### [How to complete this task]
Would it be possible to reproduce every entry exactly, please?

### [Available data]

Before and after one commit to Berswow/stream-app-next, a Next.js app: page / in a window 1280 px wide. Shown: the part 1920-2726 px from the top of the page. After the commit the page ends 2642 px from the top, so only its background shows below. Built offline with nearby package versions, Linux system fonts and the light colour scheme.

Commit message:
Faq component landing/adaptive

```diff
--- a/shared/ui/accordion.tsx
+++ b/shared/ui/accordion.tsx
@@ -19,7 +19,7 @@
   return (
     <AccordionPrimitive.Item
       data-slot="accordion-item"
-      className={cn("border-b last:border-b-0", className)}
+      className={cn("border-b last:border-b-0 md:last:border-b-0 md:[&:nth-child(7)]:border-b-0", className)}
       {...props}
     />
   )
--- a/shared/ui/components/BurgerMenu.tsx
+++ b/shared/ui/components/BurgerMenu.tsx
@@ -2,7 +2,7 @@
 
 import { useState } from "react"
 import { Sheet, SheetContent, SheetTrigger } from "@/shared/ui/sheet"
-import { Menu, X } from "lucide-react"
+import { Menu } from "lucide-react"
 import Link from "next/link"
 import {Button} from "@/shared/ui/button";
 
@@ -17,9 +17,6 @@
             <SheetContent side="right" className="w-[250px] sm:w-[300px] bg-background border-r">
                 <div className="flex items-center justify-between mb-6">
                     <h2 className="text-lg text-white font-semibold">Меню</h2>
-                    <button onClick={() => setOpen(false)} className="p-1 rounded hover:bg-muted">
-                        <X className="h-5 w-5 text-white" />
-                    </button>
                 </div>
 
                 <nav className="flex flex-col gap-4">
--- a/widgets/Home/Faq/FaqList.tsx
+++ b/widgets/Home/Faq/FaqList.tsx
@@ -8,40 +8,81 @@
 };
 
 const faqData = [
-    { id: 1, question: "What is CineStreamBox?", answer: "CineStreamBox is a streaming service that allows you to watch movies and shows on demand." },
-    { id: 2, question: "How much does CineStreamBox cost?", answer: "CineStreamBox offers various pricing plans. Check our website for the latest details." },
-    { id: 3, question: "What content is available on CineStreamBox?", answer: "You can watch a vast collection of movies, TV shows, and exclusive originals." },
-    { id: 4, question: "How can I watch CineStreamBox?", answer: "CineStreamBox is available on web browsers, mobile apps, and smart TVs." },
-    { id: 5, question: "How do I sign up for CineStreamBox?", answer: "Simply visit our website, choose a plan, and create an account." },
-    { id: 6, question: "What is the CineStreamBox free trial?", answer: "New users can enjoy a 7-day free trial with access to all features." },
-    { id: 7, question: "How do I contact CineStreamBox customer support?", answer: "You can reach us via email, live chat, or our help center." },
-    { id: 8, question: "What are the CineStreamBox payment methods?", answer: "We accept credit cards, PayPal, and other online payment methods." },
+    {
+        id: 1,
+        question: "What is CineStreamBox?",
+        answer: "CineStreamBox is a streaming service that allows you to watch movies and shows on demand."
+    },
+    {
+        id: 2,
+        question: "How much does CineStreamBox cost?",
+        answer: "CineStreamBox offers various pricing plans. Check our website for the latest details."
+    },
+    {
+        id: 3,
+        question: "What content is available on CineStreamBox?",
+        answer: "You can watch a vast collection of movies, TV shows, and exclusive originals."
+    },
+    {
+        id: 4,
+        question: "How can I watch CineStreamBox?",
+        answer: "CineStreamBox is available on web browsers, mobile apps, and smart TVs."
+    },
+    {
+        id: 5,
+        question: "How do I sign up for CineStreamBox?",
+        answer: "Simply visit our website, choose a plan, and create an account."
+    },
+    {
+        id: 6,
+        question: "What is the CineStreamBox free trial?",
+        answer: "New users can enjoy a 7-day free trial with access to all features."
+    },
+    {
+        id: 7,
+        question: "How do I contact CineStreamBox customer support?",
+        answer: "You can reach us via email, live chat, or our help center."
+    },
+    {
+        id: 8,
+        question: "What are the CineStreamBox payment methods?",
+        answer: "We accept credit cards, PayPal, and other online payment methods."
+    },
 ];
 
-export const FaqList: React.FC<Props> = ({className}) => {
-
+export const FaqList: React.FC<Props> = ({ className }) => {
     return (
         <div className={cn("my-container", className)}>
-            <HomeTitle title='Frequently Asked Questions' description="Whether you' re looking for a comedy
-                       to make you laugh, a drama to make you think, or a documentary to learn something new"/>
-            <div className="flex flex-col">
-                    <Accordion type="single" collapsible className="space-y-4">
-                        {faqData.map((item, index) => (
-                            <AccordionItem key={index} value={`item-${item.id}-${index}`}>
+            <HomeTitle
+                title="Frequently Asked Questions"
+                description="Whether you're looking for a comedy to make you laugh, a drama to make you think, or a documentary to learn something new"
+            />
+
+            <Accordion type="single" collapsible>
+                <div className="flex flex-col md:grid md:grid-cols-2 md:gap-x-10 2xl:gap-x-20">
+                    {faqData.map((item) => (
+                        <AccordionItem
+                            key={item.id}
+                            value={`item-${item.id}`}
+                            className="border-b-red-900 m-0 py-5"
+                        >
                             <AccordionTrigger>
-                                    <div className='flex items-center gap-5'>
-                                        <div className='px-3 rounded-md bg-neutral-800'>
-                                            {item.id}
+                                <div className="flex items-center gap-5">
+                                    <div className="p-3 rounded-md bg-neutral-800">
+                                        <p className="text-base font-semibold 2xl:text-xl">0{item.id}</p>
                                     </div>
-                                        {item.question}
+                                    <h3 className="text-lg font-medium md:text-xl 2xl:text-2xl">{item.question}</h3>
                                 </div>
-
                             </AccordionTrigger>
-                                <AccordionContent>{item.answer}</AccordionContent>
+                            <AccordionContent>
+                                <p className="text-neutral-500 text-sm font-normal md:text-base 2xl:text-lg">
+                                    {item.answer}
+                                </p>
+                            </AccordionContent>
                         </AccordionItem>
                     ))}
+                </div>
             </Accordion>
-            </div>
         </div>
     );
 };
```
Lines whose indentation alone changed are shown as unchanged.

### [Written reply]
Before and after one commit to Berswow/stream-app-next, a Next.js app: page / in a window 1280 px wide. Shown: the part 1920-2726 px from the top of the page. After the commit the page ends 2642 px from the top, so only its background shows below. Built offline with nearby package versions, Linux system fonts and the light colour scheme.

Commit message:
Faq component landing/adaptive

```diff
--- a/shared/ui/accordion.tsx
+++ b/shared/ui/accordion.tsx
@@ -19,7 +19,7 @@
   return (
     <AccordionPrimitive.Item
       data-slot="accordion-item"
-      className={cn("border-b last:border-b-0", className)}
+      className={cn("border-b last:border-b-0 md:last:border-b-0 md:[&:nth-child(7)]:border-b-0", className)}
       {...props}
     />
   )
--- a/shared/ui/components/BurgerMenu.tsx
+++ b/shared/ui/components/BurgerMenu.tsx
@@ -2,7 +2,7 @@
 
 import { useState } from "react"
 import { Sheet, SheetContent, SheetTrigger } from "@/shared/ui/sheet"
-import { Menu, X } from "lucide-react"
+import { Menu } from "lucide-react"
 import Link from "next/link"
 import {Button} from "@/shared/ui/button";
 
@@ -17,9 +17,6 @@
             <SheetContent side="right" className="w-[250px] sm:w-[300px] bg-background border-r">
                 <div className="flex items-center justify-between mb-6">
                     <h2 className="text-lg text-white font-semibold">Меню</h2>
-                    <button onClick={() => setOpen(false)} className="p-1 rounded hover:bg-muted">
-                        <X className="h-5 w-5 text-white" />
-                    </button>
                 </div>
 
                 <nav className="flex flex-col gap-4">
--- a/widgets/Home/Faq/FaqList.tsx
+++ b/widgets/Home/Faq/FaqList.tsx
@@ -8,40 +8,81 @@
 };
 
 const faqData = [
-    { id: 1, question: "What is CineStreamBox?", answer: "CineStreamBox is a streaming service that allows you to watch movies and shows on demand." },
-    { id: 2, question: "How much does CineStreamBox cost?", answer: "CineStreamBox offers various pricing plans. Check our website for the latest details." },
-    { id: 3, question: "What content is available on CineStreamBox?", answer: "You can watch a vast collection of movies, TV shows, and exclusive originals." },
-    { id: 4, question: "How can I watch CineStreamBox?", answer: "CineStreamBox is available on web browsers, mobile apps, and smart TVs." },
-    { id: 5, question: "How do I sign up for CineStreamBox?", answer: "Simply visit our website, choose a plan, and create an account." },
-    { id: 6, question: "What is the CineStreamBox free trial?", answer: "New users can enjoy a 7-day free trial with access to all features." },
-    { id: 7, question: "How do I contact CineStreamBox customer support?", answer: "You can reach us via email, live chat, or our help center." },
-    { id: 8, question: "What are the CineStreamBox payment methods?", answer: "We accept credit cards, PayPal, and other online payment methods." },
+    {
+        id: 1,
+        question: "What is CineStreamBox?",
+        answer: "CineStreamBox is a streaming service that allows you to watch movies and shows on demand."
+    },
+    {
+        id: 2,
+        question: "How much does CineStreamBox cost?",
+        answer: "CineStreamBox offers various pricing plans. Check our website for the latest details."
+    },
+    {
+        id: 3,
+        question: "What content is available on CineStreamBox?",
+        answer: "You can watch a vast collection of movies, TV shows, and exclusive originals."
+    },
+    {
+        id: 4,
+        question: "How can I watch CineStreamBox?",
+        answer: "CineStreamBox is available on web browsers, mobile apps, and smart TVs."
+    },
+    {
+        id: 5,
+        question: "How do I sign up for CineStreamBox?",
+        answer: "Simply visit our website, choose a plan, and create an account."
+    },
+    {
+        id: 6,
+        question: "What is the CineStreamBox free trial?",
+        answer: "New users can enjoy a 7-day free trial with access to all features."
+    },
+    {
+        id: 7,
+        question: "How do I contact CineStreamBox customer support?",
+        answer: "You can reach us via email, live chat, or our help center."
+    },
+    {
+        id: 8,
+        question: "What are the CineStreamBox payment methods?",
+        answer: "We accept credit cards, PayPal, and other online payment methods."
+    },
 ];
 
-export const FaqList: React.FC<Props> = ({className}) => {
-
+export const FaqList: React.FC<Props> = ({ className }) => {
     return (
         <div className={cn("my-container", className)}>
-            <HomeTitle title='Frequently Asked Questions' description="Whether you' re looking for a comedy
-                       to make you laugh, a drama to make you think, or a documentary to learn something new"/>
-            <div className="flex flex-col">
-                    <Accordion type="single" collapsible className="space-y-4">
-                        {faqData.map((item, index) => (
-                            <AccordionItem key={index} value={`item-${item.id}-${index}`}>
+            <HomeTitle
+                title="Frequently Asked Questions"
+                description="Whether you're looking for a comedy to make you laugh, a drama to make you think, or a documentary to learn something new"
+            />
+
+            <Accordion type="single" collapsible>
+                <div className="flex flex-col md:grid md:grid-cols-2 md:gap-x-10 2xl:gap-x-20">
+                    {faqData.map((item) => (
+                        <AccordionItem
+                            key={item.id}
+                            value={`item-${item.id}`}
+                            className="border-b-red-900 m-0 py-5"
+                        >
                             <AccordionTrigger>
-                                    <div className='flex items-center gap-5'>
-                                        <div className='px-3 rounded-md bg-neutral-800'>
-                                            {item.id}
+                                <div className="flex items-center gap-5">
+                                    <div className="p-3 rounded-md bg-neutral-800">
+                                        <p className="text-base font-semibold 2xl:text-xl">0{item.id}</p>
                                     </div>
-                                        {item.question}
+                                    <h3 className="text-lg font-medium md:text-xl 2xl:text-2xl">{item.question}</h3>
                                 </div>
-
                             </AccordionTrigger>
-                                <AccordionContent>{item.answer}</AccordionContent>
+                            <AccordionContent>
+                                <p className="text-neutral-500 text-sm font-normal md:text-base 2xl:text-lg">
+                                    {item.answer}
+                                </p>
+                            </AccordionContent>
                         </AccordionItem>
                     ))}
+                </div>
             </Accordion>
-            </div>
         </div>
     );
 };
```
Lines whose indentation alone changed are shown as unchanged.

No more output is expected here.